verb (used with object), bandied, bandying.
to pass from one to another or back and forth; give and take; trade; exchange:
to bandy blows; to bandy words.
to throw or strike to and fro or from side to side, as a ball in tennis.
to circulate freely:
to bandy gossip.
(of legs) having a bend or crook outward; bowed:
a new method for correcting bandy legs.
noun, plural bandies.
an early form of tennis.
Chiefly British. (formerly) hockey or shinny.
Obsolete. a hockey or shinny stick.
Origin of bandy
1570-80; perhaps < Spanish bandear to conduct, bandy, orig. help, serve as member of a band of men.
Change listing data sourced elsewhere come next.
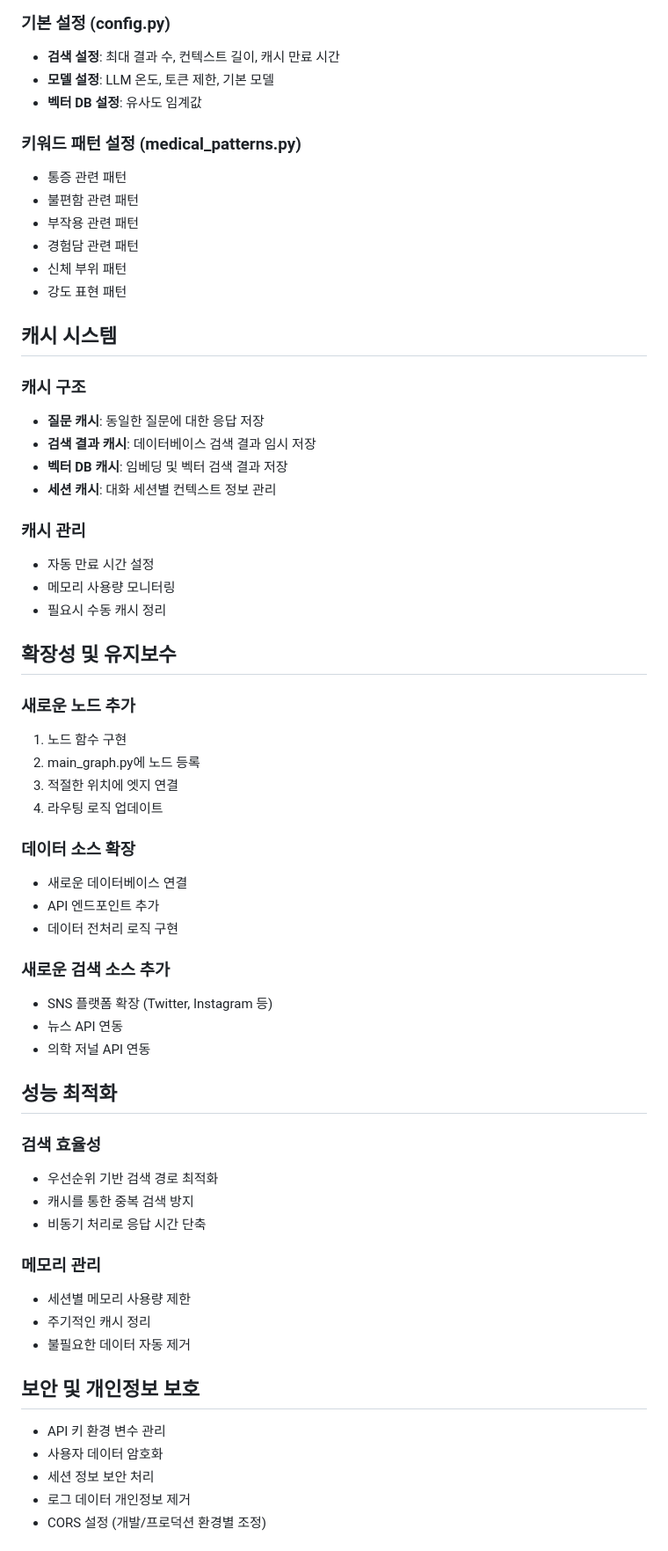
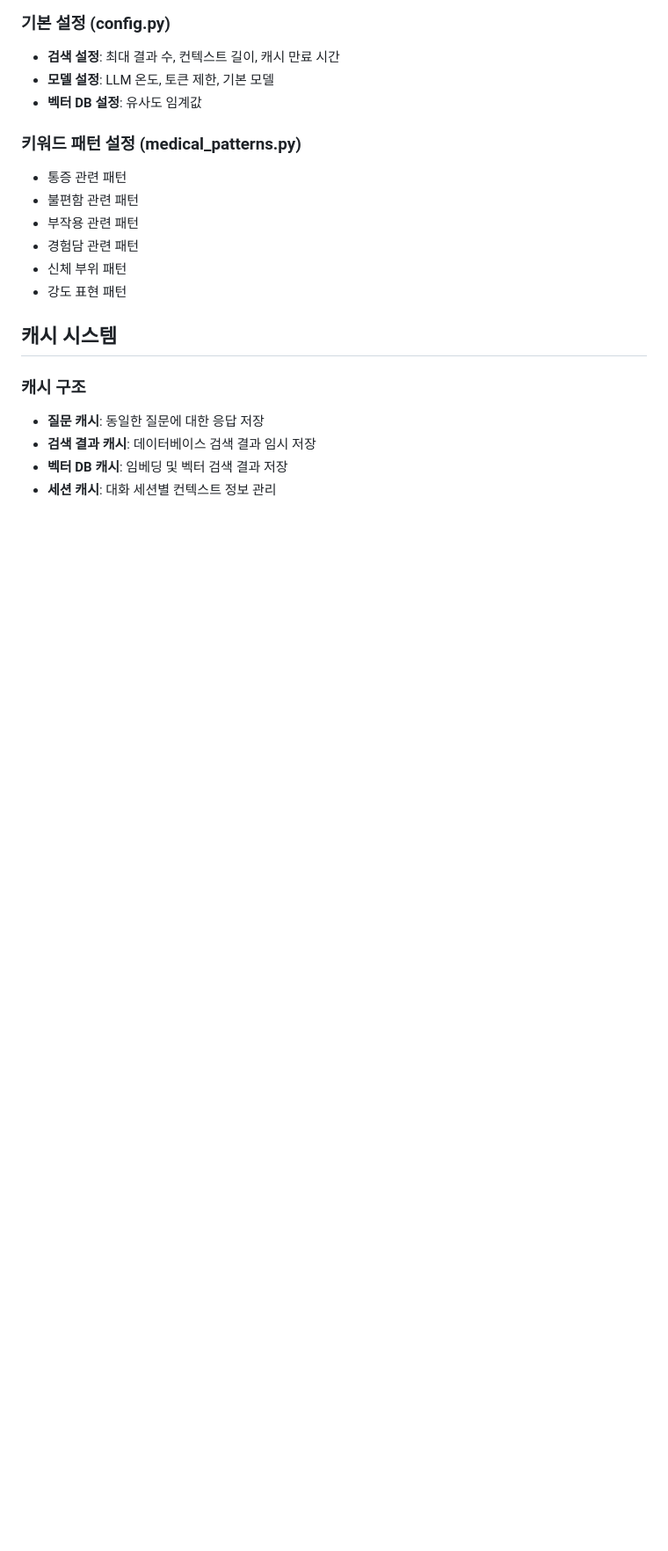
Before and after one commit to JeongWoobin335/TeamMediChat, a Markdown page: Pill'sGood/README.md, the part around the change printed below. Shown: that part at 88% size. Drawn GitHub-style; blank space fills up the shorter version.

```diff
--- a/Pill'sGood/README.md
+++ b/Pill'sGood/README.md
@@ -168,52 +168,4 @@ http://localhost:8000
 - **벡터 DB 캐시**: 임베딩 및 벡터 검색 결과 저장
 - **세션 캐시**: 대화 세션별 컨텍스트 정보 관리
 
-### 캐시 관리
 
-- 자동 만료 시간 설정
-- 메모리 사용량 모니터링
-- 필요시 수동 캐시 정리
-
-## 확장성 및 유지보수
-
-### 새로운 노드 추가
-
-1. 노드 함수 구현
-2. main_graph.py에 노드 등록
-3. 적절한 위치에 엣지 연결
-4. 라우팅 로직 업데이트
-
-### 데이터 소스 확장
-
-- 새로운 데이터베이스 연결
-- API 엔드포인트 추가
-- 데이터 전처리 로직 구현
-
-### 새로운 검색 소스 추가
-
-- SNS 플랫폼 확장 (Twitter, Instagram 등)
-- 뉴스 API 연동
-- 의학 저널 API 연동
-
-## 성능 최적화
-
-### 검색 효율성
-
-- 우선순위 기반 검색 경로 최적화
-- 캐시를 통한 중복 검색 방지
-- 비동기 처리로 응답 시간 단축
-
-### 메모리 관리
-
-- 세션별 메모리 사용량 제한
-- 주기적인 캐시 정리
-- 불필요한 데이터 자동 제거
-
-## 보안 및 개인정보 보호
-
-- API 키 환경 변수 관리
-- 사용자 데이터 암호화
-- 세션 정보 보안 처리
-- 로그 데이터 개인정보 제거
-- CORS 설정 (개발/프로덕션 환경별 조정)
-
```
Also changed, not shown: other parts of Pill'sGood/README.md (+0 -36 lines).
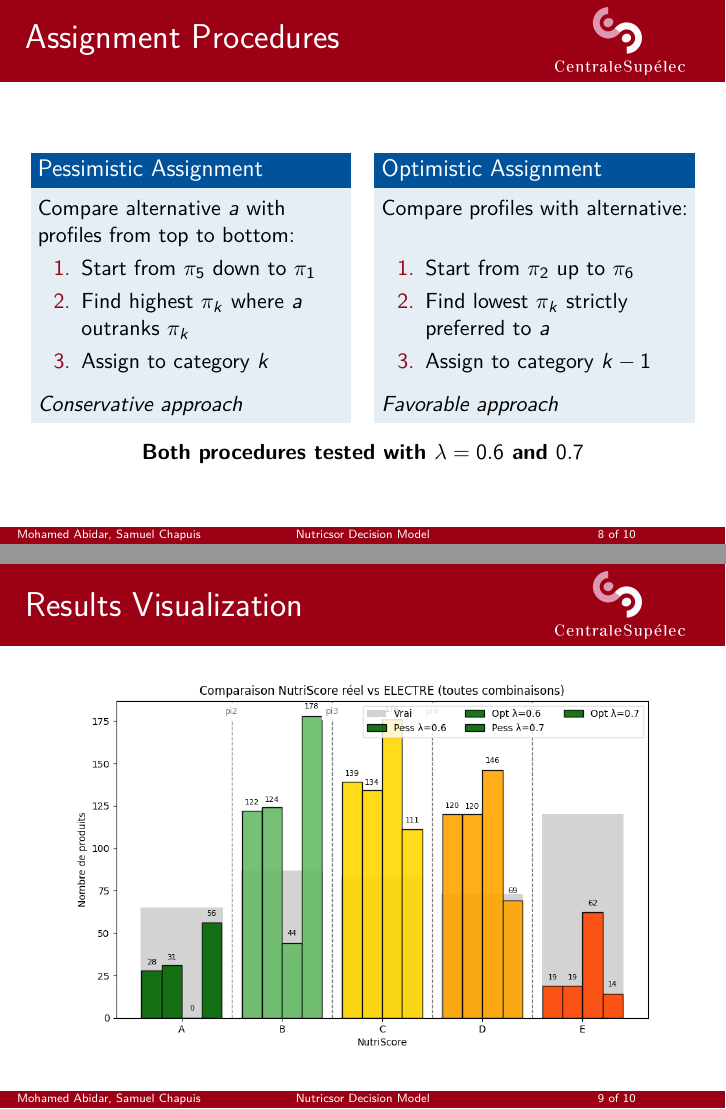
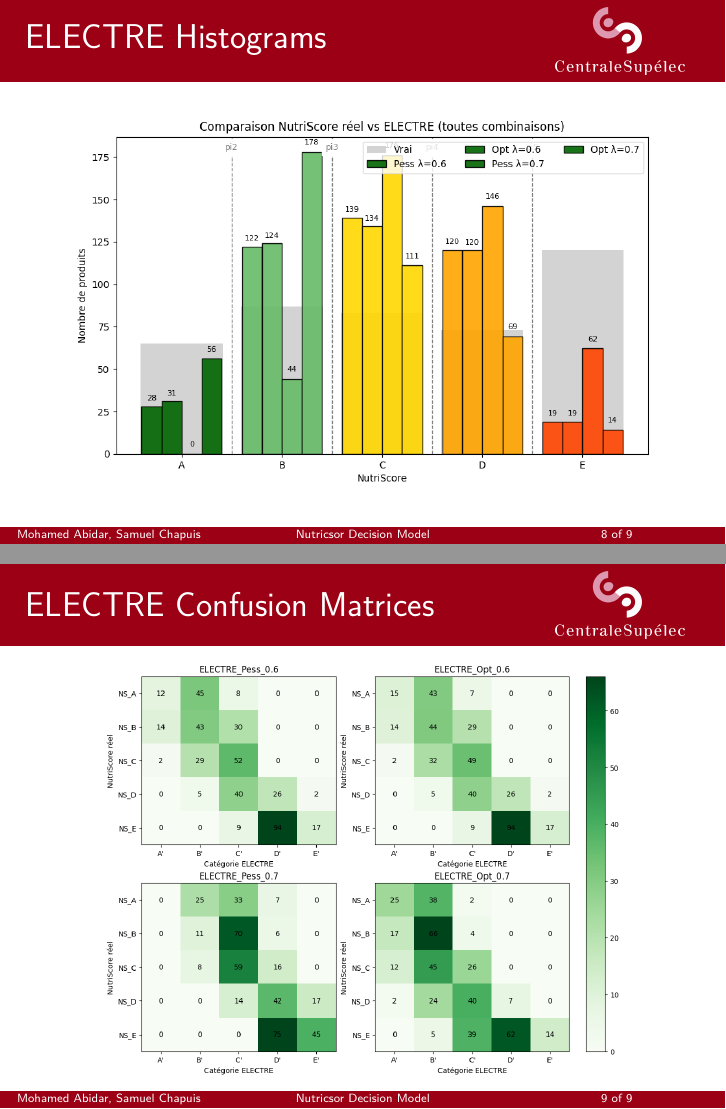
Before and after one commit to Samuel-Chapuis/DM-Nutricsor, LaTeX slides (presentation/main.tex, which reads presentation/sections/electre.tex): pages 8 and 9 of 10 before the commit and pages 8 and 9 of 9 after it, joined at a grey line. Compiled offline with pdfLaTeX.

Commit message:
feat(presentation): Electre

```diff
--- a/presentation/sections/electre.tex
+++ b/presentation/sections/electre.tex
@@ -53,46 +53,46 @@
         \end{alertblock}
     \end{frame}
 
-    \begin{frame}{Assignment Procedures}
-        \begin{columns}[t]
-            \column{0.5\textwidth}
-            \begin{block}{Pessimistic Assignment}
-                Compare alternative $a$ with profiles from top to bottom:
-                \begin{enumerate}
-                    \item Start from $\pi_5$ down to $\pi_1$
-                    \item Find highest $\pi_k$ where $a$ outranks $\pi_k$
-                    \item Assign to category $k$
-                \end{enumerate}
-                \vskip 1ex
-                \textit{Conservative approach}
-            \end{block}
+    % \begin{frame}{Assignment Procedures}
+    %     \begin{columns}[t]
+    %         \column{0.5\textwidth}
+    %         \begin{block}{Pessimistic Assignment}
+    %             Compare alternative $a$ with profiles from top to bottom:
+    %             \begin{enumerate}
+    %                 \item Start from $\pi_5$ down to $\pi_1$
+    %                 \item Find highest $\pi_k$ where $a$ outranks $\pi_k$
+    %                 \item Assign to category $k$
+    %             \end{enumerate}
+    %             \vskip 1ex
+    %             \textit{Conservative approach}
+    %         \end{block}
 
-            \column{0.5\textwidth}
-            \begin{block}{Optimistic Assignment}
-                Compare profiles with alternative:
-                \begin{enumerate}
-                    \item Start from $\pi_2$ up to $\pi_6$
-                    \item Find lowest $\pi_k$ strictly preferred to $a$
-                    \item Assign to category $k-1$
-                \end{enumerate}
-                \vskip 1ex
-                \textit{Favorable approach}
-            \end{block}
-        \end{columns}
+    %         \column{0.5\textwidth}
+    %         \begin{block}{Optimistic Assignment}
+    %             Compare profiles with alternative:
+    %             \begin{enumerate}
+    %                 \item Start from $\pi_2$ up to $\pi_6$
+    %                 \item Find lowest $\pi_k$ strictly preferred to $a$
+    %                 \item Assign to category $k-1$
+    %             \end{enumerate}
+    %             \vskip 1ex
+    %             \textit{Favorable approach}
+    %         \end{block}
+    %     \end{columns}
 
-        \vskip 2ex
-        \begin{center}
-            \textbf{Both procedures tested with $\lambda = 0.6$ and $0.7$}
-        \end{center}
-    \end{frame}
+    %     \vskip 2ex
+    %     \begin{center}
+    %         \textbf{Both procedures tested with $\lambda = 0.6$ and $0.7$}
+    %     \end{center}
+    % \end{frame}
 
-    \begin{frame}{Results Visualization}
+    \begin{frame}{ELECTRE Histograms}
         \begin{center}
             \includegraphics[width=0.95\textwidth]{results/electre_trihist_combined.png}
         \end{center}
     \end{frame}
 
-    \begin{frame}{Confusion Matrices}
+    \begin{frame}{ELECTRE Confusion Matrices}
         \begin{center}
             \includegraphics[width=0.85\textwidth]{results/confusion_matrix.png}
         \end{center}
```
Also changed, not shown: presentation/sections/electre.tex (4 more changed lines).
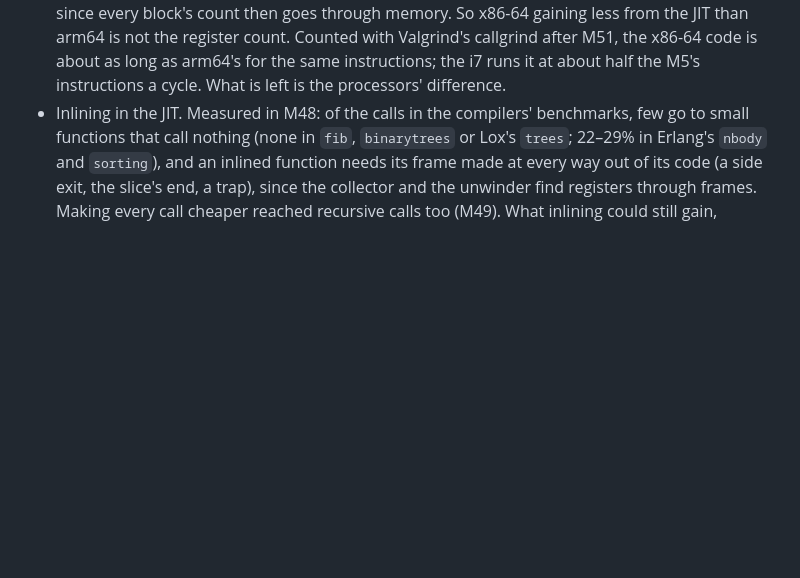
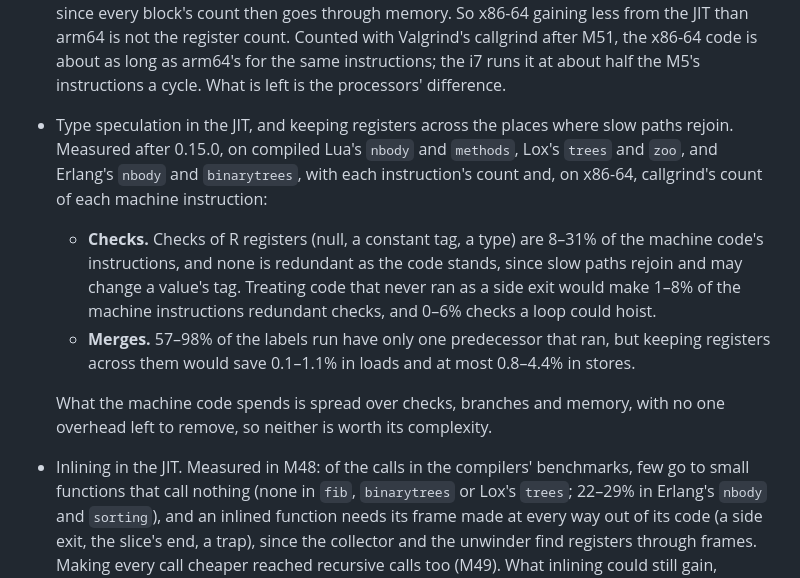
Before and after one commit to msharpe248/mlws-vm, a Markdown page: docs/ROADMAP.md, the part around the change. Rendered like a GitHub page; blank space fills up the shorter version.

Commit message:
ROADMAP: type speculation and keeping registers across slow-path merges, measured and not done
Co-Authored-By: Claude Opus 5.5 <noreply@anthropic.com>

```diff
--- a/docs/ROADMAP.md
+++ b/docs/ROADMAP.md
@@ -231,6 +231,23 @@ Each of these was measured and deferred; see [PERFORMANCE.md](PERFORMANCE.md).
   callgrind after M51, the x86-64 code is about as long as arm64's for the
   same instructions; the i7 runs it at about half the M5's instructions a
   cycle. What is left is the processors' difference.
+* Type speculation in the JIT, and keeping registers across the places where
+  slow paths rejoin. Measured after 0.15.0, on compiled Lua's `nbody` and
+  `methods`, Lox's `trees` and `zoo`, and Erlang's `nbody` and
+  `binarytrees`, with each instruction's count and, on x86-64, callgrind's
+  count of each machine instruction:
+  * **Checks.** Checks of R registers (null, a constant tag, a type) are
+    8–31% of the machine code's instructions, and none is redundant as the
+    code stands, since slow paths rejoin and may change a value's tag.
+    Treating code that never ran as a side exit would make 1–8% of the
+    machine instructions redundant checks, and 0–6% checks a loop could
+    hoist.
+  * **Merges.** 57–98% of the labels run have only one predecessor that ran,
+    but keeping registers across them would save 0.1–1.1% in loads and at
+    most 0.8–4.4% in stores.
+
+  What the machine code spends is spread over checks, branches and memory,
+  with no one overhead left to remove, so neither is worth its complexity.
 * Inlining in the JIT. Measured in M48: of the calls in the compilers'
   benchmarks, few go to small functions that call nothing (none in `fib`,
   `binarytrees` or Lox's `trees`; 22–29% in Erlang's `nbody` and `sorting`),
```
See band1
Related forms
bandiness, noun
1. reciprocate, interchange, swap, barter. Unabridged
Based on the Random House Dictionary, © Random House, Inc. 2018.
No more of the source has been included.